These actions are part of a three-year-old struggle for control of the Islamic Center. The dispute, an outgrowth of conflicting tendencies in the Moslem world, has prevented the normal functioning of the 35-year-old landmark on Massachusetts Avenue's Embassy Row.
The mosque's governing board is made up of the 29 ambassadors to Washington from Islamic countries that pay for the center's operations and upkeep. The ambassadors say they constitute the rightful authority in the center and can appoint its staff and religious leader.
But in 1980 a group including both foreigners and Americans challenged the board's authority, saying the ambassadors were Moslem "deviationists" who did not live according to the rules of the Koran. The group, whose leader is a 31-year-old American named Mohammad Asi, gradually took control of the center.
In March, special police hired by the board, armed with a U.S. Superior Court order recognizing the board as the legal owner of the mosque, forcibly ejected Asi from the center and regained control of the building. On July 15, dissidents returned to the mosque during services and were ejected by police. Since then, the center's special police have been screening worshipers at the gate to keep out the dissidents.
The four people who said they are filing a complaint with the Office of Human Rights are A. Hakim Qawiyy, an American; Aisha Mohammed, from Trinidad; Muhammad Siddiqui, from Grenada; and Massoumeh Roghani, from Iran. All denied ever trying to "interfere with a religious service at the mosque," the complaint said.

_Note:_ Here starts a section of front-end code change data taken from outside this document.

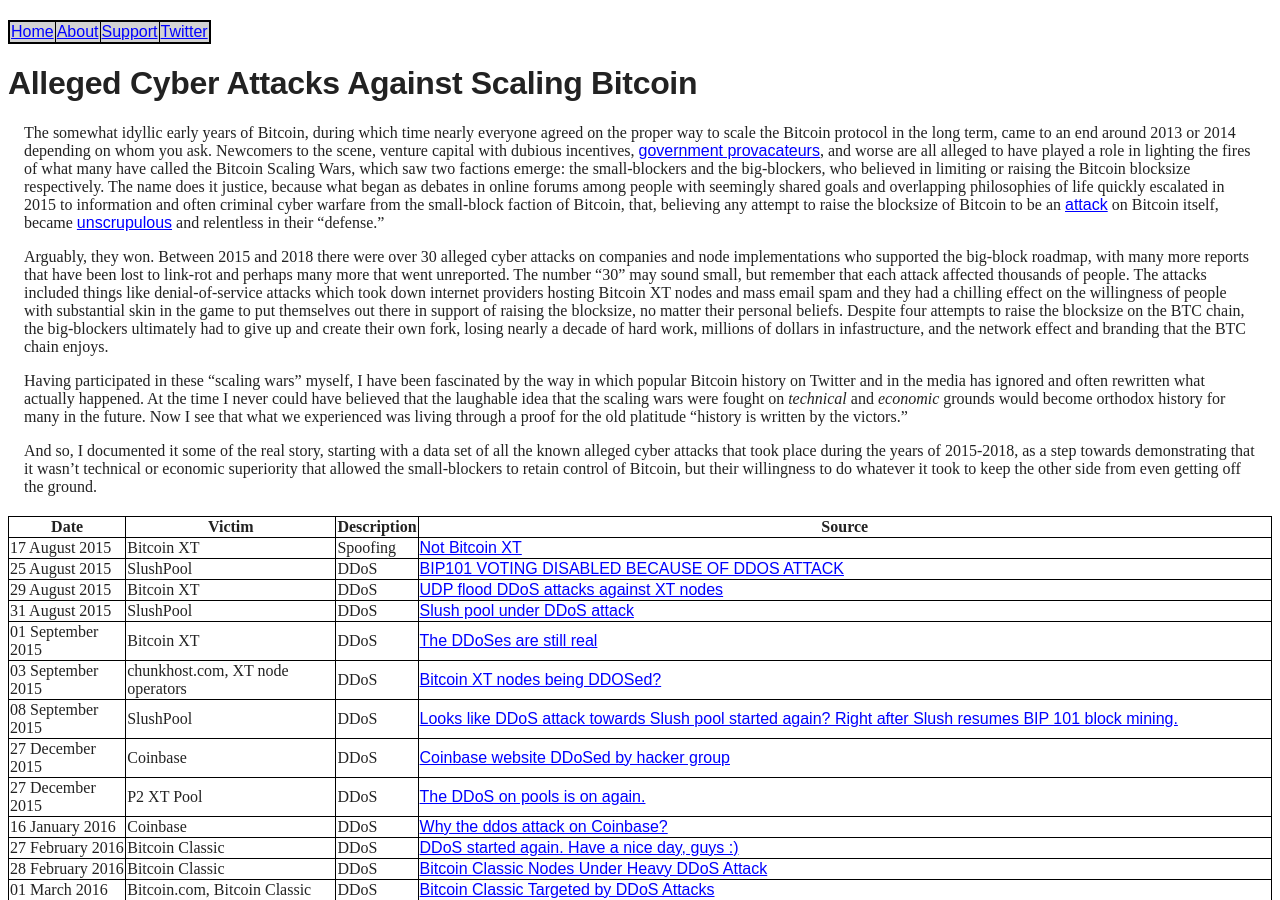
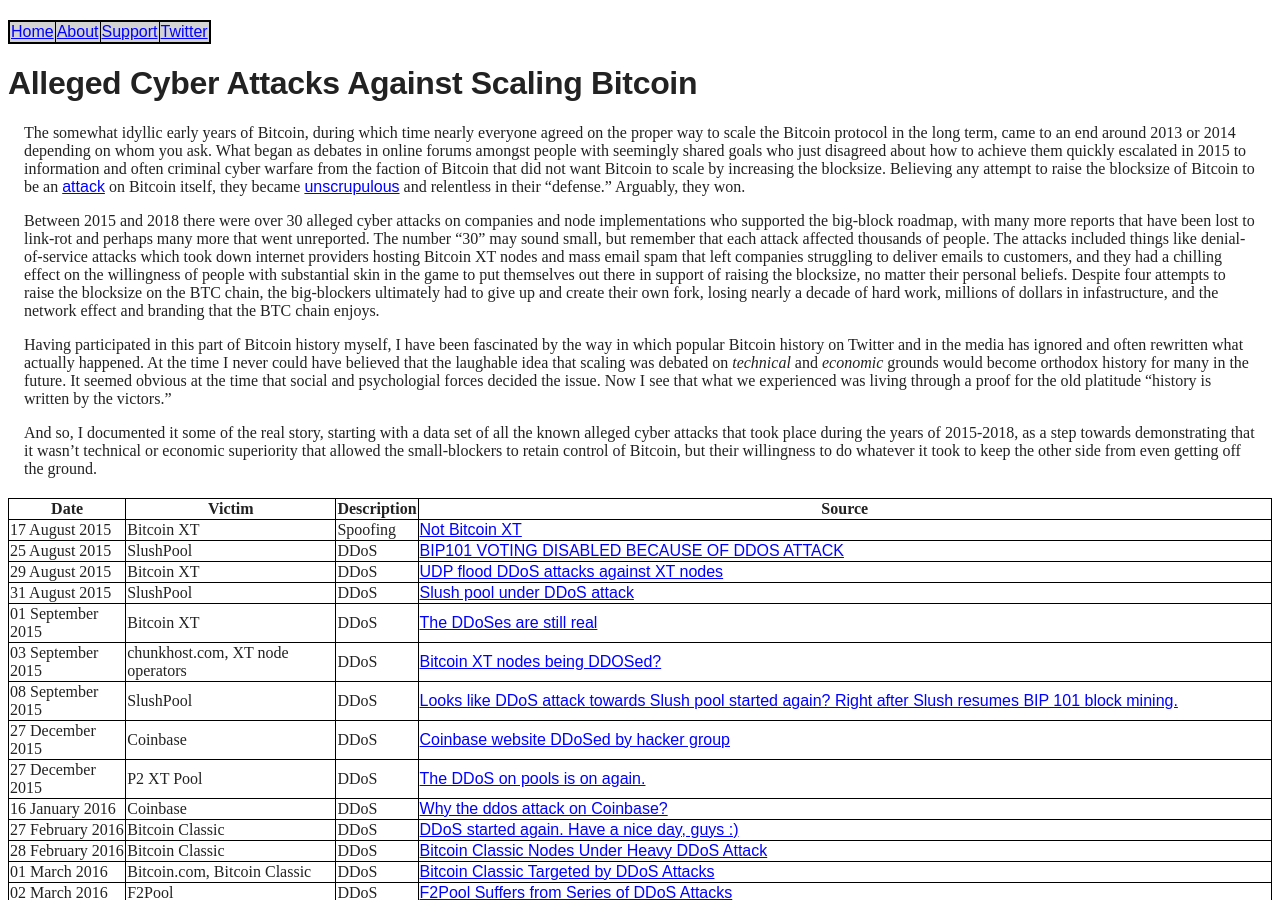
Before and after one commit to wakgill/deryk, a Jekyll site: the page built from _posts/2021-01-25-bitcoin-cyber-attacks.md, in a window 1280 px wide and 900 px high. Built offline with Jekyll 4.4.1, drawn with Linux system fonts in a browser that asks for light colours.

Commit message:
Update 2021-01-25-bitcoin-cyber-attacks.md

```diff
--- a/_posts/2021-01-25-bitcoin-cyber-attacks.md
+++ b/_posts/2021-01-25-bitcoin-cyber-attacks.md
@@ -6,11 +6,11 @@
 
 # Alleged Cyber Attacks Against Scaling Bitcoin
 
-The somewhat idyllic early years of Bitcoin, during which time nearly everyone agreed on the proper way to scale the Bitcoin protocol in the long term, came to an end around 2013 or 2014 depending on whom you ask. Newcomers to the scene, venture capital with dubious incentives, [government provacateurs](https://twitter.com/wakgill/status/1290703641104588802), and worse are all alleged to have played a role in lighting the fires of what many have called the Bitcoin Scaling Wars, which saw two factions emerge: the small-blockers and the big-blockers, who believed in limiting or raising the Bitcoin blocksize respectively. The name does it justice, because what began as debates in online forums among people with seemingly shared goals and overlapping philosophies of life quickly escalated in 2015 to information and often criminal cyber warfare from the small-block faction of Bitcoin, that, believing any attempt to raise the blocksize of Bitcoin to be an [attack](https://archive.is/CmzpR) on Bitcoin itself, became [unscrupulous](https://blog.plan99.net/the-philosophical-origins-of-bitcoins-civil-war-400468335377) and relentless in their "defense."
+The somewhat idyllic early years of Bitcoin, during which time nearly everyone agreed on the proper way to scale the Bitcoin protocol in the long term, came to an end around 2013 or 2014 depending on whom you ask. What began as debates in online forums amongst people with seemingly shared goals who just disagreed about how to achieve them quickly escalated in 2015 to information and often criminal cyber warfare from the faction of Bitcoin that did not want Bitcoin to scale by increasing the blocksize. Believing any attempt to raise the blocksize of Bitcoin to be an [attack](https://archive.is/CmzpR) on Bitcoin itself, they became [unscrupulous](https://blog.plan99.net/the-philosophical-origins-of-bitcoins-civil-war-400468335377) and relentless in their "defense." Arguably, they won.
 
-Arguably, they won. Between 2015 and 2018 there were over 30 alleged cyber attacks on companies and node implementations who supported the big-block roadmap, with many more reports that have been lost to link-rot and perhaps many more that went unreported. The number "30" may sound small, but remember that each attack affected thousands of people. The attacks included things like denial-of-service attacks which took down internet providers hosting Bitcoin XT nodes and mass email spam and they had a chilling effect on the willingness of people with substantial skin in the game to put themselves out there in support of raising the blocksize, no matter their personal beliefs. Despite four attempts to raise the blocksize on the BTC chain, the big-blockers ultimately had to give up and create their own fork, losing nearly a decade of hard work, millions of dollars in infastructure, and the network effect and branding that the BTC chain enjoys.
+Between 2015 and 2018 there were over 30 alleged cyber attacks on companies and node implementations who supported the big-block roadmap, with many more reports that have been lost to link-rot and perhaps many more that went unreported. The number "30" may sound small, but remember that each attack affected thousands of people. The attacks included things like denial-of-service attacks which took down internet providers hosting Bitcoin XT nodes and mass email spam that left companies struggling to deliver emails to customers, and they had a chilling effect on the willingness of people with substantial skin in the game to put themselves out there in support of raising the blocksize, no matter their personal beliefs. Despite four attempts to raise the blocksize on the BTC chain, the big-blockers ultimately had to give up and create their own fork, losing nearly a decade of hard work, millions of dollars in infastructure, and the network effect and branding that the BTC chain enjoys.
 
-Having participated in these "scaling wars" myself, I have been fascinated by the way in which popular Bitcoin history on Twitter and in the media has ignored and often rewritten what actually happened. At the time I never could have believed that the laughable idea that the scaling wars were fought on *technical* and *economic* grounds would become orthodox history for many in the future. Now I see that what we experienced was living through a proof for the old platitude "history is written by the victors."
+Having participated in this part of Bitcoin history myself, I have been fascinated by the way in which popular Bitcoin history on Twitter and in the media has ignored and often rewritten what actually happened. At the time I never could have believed that the laughable idea that scaling was debated on *technical* and *economic* grounds would become orthodox history for many in the future. It seemed obvious at the time that social and psychologial forces decided the issue. Now I see that what we experienced was living through a proof for the old platitude "history is written by the victors."
 
 And so, I documented it some of the real story, starting with a data set of all the known alleged cyber attacks that took place during the years of 2015-2018, as a step towards demonstrating that it wasn't technical or economic superiority that allowed the small-blockers to retain control of Bitcoin, but their willingness to do whatever it took to keep the other side from even getting off the ground.
 
@@ -57,4 +57,4 @@
 
 ## Citation
 
-In academic work, please cite this resource as <code>Makgill, Deryk, “Known Cyber Attacks Against Scaling Bitcoin.” https://makgill.github.io/deryk/bitcoin/data/cyber-attacks. Retrieved [access date].</code>
+In academic work, please cite this resource as <code> Makgill, Deryk, “Known Cyber Attacks Against Scaling Bitcoin.” https://makgill.github.io/deryk/bitcoin/data/cyber-attacks. Retrieved [access date].</code>
```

Their complaint alleges that the board of governors has "systematically and deliberately prohibited numerous Moslems from entering the mosque to participate in religious services."
Among those excluded have been "black persons from other countries in the world due to the fact that they are black; Iranians, due to their national origin . . . and Muslims who allegedly hold a specific or general political belief . . . contrary to the political view of the members of the Board of Governors . . . and persons who have been dressed casually or informally," the complaint states.
"Our sisters and brothers have today called upon the Office of Human Rights to halt this repressive conduct by the Board of Governors who have attempted to convert the mosque of the Muslims of this community into a country club for the privileged few," said Asi, whose group has complained that events at the mosque are a violation of religious freedom.
Their attorneys told reporters the complaint was filed yesterday, but a spokesman for the Office of Human Rights said he could not confirm receipt of an official complaint.
Qawiyy, one of the four complaintants, is listed among the 50 persons the board of governors has asked the court to prevent from going to the mosque. Asi and Bahram Nahidian, a vocal supporter of Iran's Islamic revolution, are also among the 50, who the board says "attempted to enter the mosque for the purpose of disrupting the religious services being held there" on July 15, and who the board contends will continue such disruptions if they are allowed to enter again.
The board's suit also alleges that the group "refuses to recognize the authority of the Board of Governors to manage the Center," including its authority to appoint a director and a religious leader for the mosque. The board also asked that the dissidents be ordered not to use the name "The Islamic Center" in its publications.